The first is the Nurses' Health Study (NHS) the largest women's health study in history, funded independently by the US government. According to Johnson and Johnson, the study found no connection between cancer, talc, and asbestos. According to the website http://www.factsabouttalc.com, "The study data showed no increase in the overall rate of ovarian cancer among the talc users, regardless of how often they used talc. There was no difference in the rate of ovarian cancer among women who used the powder directly on their bodies or on sanitary products."
Another study is also cited as demonstrating the safety of talc. Johnson & Johnson quote the expert opinion of the National Cancer Institute's Physician Data Query Editorial Board, which in April 2017 wrote, "The weight of evidence does not support an association between perineal talc exposure and an increased risk of ovarian cancer. No government health authority has concluded that talc can cause ovarian cancer."

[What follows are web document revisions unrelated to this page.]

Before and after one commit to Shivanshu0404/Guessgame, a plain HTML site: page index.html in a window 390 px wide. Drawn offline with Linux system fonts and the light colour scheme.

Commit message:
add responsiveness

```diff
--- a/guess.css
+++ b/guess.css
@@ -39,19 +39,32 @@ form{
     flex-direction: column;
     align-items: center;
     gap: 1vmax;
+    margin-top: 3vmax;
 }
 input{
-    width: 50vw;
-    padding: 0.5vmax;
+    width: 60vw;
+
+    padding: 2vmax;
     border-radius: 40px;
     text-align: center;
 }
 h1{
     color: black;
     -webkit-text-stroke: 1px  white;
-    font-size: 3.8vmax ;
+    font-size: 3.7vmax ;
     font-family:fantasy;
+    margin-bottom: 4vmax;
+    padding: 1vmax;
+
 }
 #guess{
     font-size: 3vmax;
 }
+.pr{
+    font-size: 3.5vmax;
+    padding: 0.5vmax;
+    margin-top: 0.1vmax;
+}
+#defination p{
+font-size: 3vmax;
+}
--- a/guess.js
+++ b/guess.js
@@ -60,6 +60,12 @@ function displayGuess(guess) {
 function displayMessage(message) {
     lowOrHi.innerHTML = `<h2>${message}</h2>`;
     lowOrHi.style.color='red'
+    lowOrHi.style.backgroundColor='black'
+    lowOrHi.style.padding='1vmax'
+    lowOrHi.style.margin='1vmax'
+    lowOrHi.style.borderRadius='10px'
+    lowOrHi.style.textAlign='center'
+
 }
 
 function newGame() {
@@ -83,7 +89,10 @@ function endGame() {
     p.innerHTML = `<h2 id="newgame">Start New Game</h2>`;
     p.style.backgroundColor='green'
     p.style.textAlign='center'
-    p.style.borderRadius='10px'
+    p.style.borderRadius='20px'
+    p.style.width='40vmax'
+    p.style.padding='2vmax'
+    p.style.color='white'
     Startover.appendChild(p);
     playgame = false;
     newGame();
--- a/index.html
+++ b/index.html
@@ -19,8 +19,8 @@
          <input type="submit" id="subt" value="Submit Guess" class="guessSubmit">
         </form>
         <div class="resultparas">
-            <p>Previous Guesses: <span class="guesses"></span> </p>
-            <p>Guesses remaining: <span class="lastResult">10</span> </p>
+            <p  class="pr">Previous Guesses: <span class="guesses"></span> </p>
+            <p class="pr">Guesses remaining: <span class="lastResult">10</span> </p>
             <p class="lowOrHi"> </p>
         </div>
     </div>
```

A third scientific study that Johnson & Johnson claims to support the safety of talc is the Women's Health Initiative Study. Approximately 30,000 women that used powder on their genitals, sanitary napkins or diaphragms were included. The study found "no increased risk of ovarian cancer in women who used talcum powder, regardless of the type of use. There was also no increase in risk among women who used powder for longer periods of time"
Talc is a substance composed of magnesium, oxygen, and silicon that is used primarily in the cosmetics industry to absorb moisture and for its smooth feel. Talcum powder has been used for decades by millions of women on their babies after each diaper change to absorb moisture and prevent diaper rash. A jury has recently determined that Johnson's Baby Powder contains asbestos, a known and deadly carcinogenic, and people are asking the question "Is Johnson's Baby Powder safe to use?" There is a growing body of evidence being presented by scientists and researchers that the answer to that question is a resounding no.
Talc is mined in close proximity, sometimes adjacent to asbestos mines in China, Italy and in Vermont in the United States and cross-contamination has been proven to happen. Once contaminated it is impossible to remove asbestos from talc.
If talc is in fact contaminated with asbestos, Johnson's Baby Powder may be the least of a woman's problems. Literally thousands of other products, some of which we have all used for our entire lives, also are talc-based. Most of the cosmetic products such as eyeliner, mascara, and makeup that women use are "talc based." Most antiperspirants are made from or contain talc. Sanitary napkins are laced with talc as well. Talcum powder cancer lawsuits allege that Johnson & Johnson was aware of the studies linking baby powder to ovarian cancer, yet chose not to warn consumers of the heightened risk.